Danelo Cavalcante.

It is called FLIR — Forward Looking Infrared — technology, and police said it is not only game-changing but can be life-saving too.

The FLIR system works through a camera and sensors that sit just below the cockpit of a helicopter.

“This camera will be able to search a wide area fairly quickly and it detects heat,” PSP helicopter pilot Sgt. Brian Kunes said.

Kunes said this technology is vital in a search. Most recently, PSP used it in the manhunt for Danelo Cavalcante in Chester County.

“The imagery is spit out in high definition, so it’s pretty easy to tell with what you’re looking at,” Kunes said, explaining that it makes it easy to tell the difference “between the human and something else that’s glowing.”

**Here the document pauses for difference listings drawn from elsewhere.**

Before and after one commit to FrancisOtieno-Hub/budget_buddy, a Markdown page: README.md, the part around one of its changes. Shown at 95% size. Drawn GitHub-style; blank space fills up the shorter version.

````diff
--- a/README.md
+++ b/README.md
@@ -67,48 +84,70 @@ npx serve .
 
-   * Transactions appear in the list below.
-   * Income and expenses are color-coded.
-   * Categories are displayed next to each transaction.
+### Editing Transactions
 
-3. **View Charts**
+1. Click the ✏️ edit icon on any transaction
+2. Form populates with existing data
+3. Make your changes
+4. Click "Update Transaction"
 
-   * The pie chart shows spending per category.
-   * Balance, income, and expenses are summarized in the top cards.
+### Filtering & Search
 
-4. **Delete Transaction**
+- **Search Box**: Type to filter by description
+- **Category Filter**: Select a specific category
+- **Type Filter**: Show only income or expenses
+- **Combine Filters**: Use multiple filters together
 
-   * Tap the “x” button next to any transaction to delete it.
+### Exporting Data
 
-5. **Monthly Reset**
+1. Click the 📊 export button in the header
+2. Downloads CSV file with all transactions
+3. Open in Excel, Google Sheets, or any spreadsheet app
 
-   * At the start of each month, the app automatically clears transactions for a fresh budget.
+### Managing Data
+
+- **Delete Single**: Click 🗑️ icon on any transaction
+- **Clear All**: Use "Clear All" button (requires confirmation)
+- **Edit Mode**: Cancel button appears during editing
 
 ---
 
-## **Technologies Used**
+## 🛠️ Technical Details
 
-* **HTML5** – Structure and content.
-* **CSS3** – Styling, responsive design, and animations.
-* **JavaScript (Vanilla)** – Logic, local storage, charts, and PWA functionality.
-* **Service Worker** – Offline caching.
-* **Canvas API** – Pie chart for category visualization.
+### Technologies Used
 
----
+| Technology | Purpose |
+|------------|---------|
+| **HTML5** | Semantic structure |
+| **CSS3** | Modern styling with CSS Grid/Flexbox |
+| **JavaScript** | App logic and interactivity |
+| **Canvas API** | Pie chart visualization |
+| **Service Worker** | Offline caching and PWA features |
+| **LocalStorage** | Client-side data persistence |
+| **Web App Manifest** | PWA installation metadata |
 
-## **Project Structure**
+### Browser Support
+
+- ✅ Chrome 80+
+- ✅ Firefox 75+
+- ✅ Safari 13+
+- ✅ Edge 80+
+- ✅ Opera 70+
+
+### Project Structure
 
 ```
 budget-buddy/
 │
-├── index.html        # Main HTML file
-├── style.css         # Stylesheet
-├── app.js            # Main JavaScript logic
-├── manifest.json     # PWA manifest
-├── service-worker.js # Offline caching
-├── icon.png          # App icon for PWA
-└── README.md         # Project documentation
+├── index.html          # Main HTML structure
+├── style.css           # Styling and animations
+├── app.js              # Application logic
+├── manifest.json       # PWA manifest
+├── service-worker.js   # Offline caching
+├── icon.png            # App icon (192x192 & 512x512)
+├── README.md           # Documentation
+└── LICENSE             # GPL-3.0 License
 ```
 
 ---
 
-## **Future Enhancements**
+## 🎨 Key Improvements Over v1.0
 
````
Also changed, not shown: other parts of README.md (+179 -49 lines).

Pilot Corporal James Erme was also heavily involved in the search.

“I was there from almost day one,” he said.

Erme was flying the night before Cavalcante was caught, possibly spotting the man on the camera.

“There was something we saw, radioed it in,” Erme said.

Kunes said what they saw and believed was Cavalcante was eventually chased off that night, but it did help locate him.

Erme said the heat-sensing technology makes things easier for troopers on the ground, especially in a tough area to search.

“To have ground troopers or units go through those areas would have taken a very long time based on the terrain, the density of the trees, just the terrain itself. We were able to help them and cut that workload down for them,” he said.

Kunes said this is not the only technology they used. He and Erme used a speaker system on the helicopter to play a message from Cavalcante’s mother.

“She’s speaking Portuguese and asked if he would come out of the woods and basically give up,” Kunes said. “He did indeed hear that and actually considered coming out of the woods.”

All of this technology is used not just in manhunts, but for other search efforts, like for hunters who get lost or people dealing with a mental illness. Kunes said the high-tech equipment is what helps them do their job.

“It would make it more challenging if we didn’t have that equipment, substantially more challenging,” he said.

There are some challenges with this technology. The helicopters require frequent maintenance, and pilots are limited to a certain number of hours in the air per day. Weather can also be a factor. Still, police say it is nothing compared to the benefits.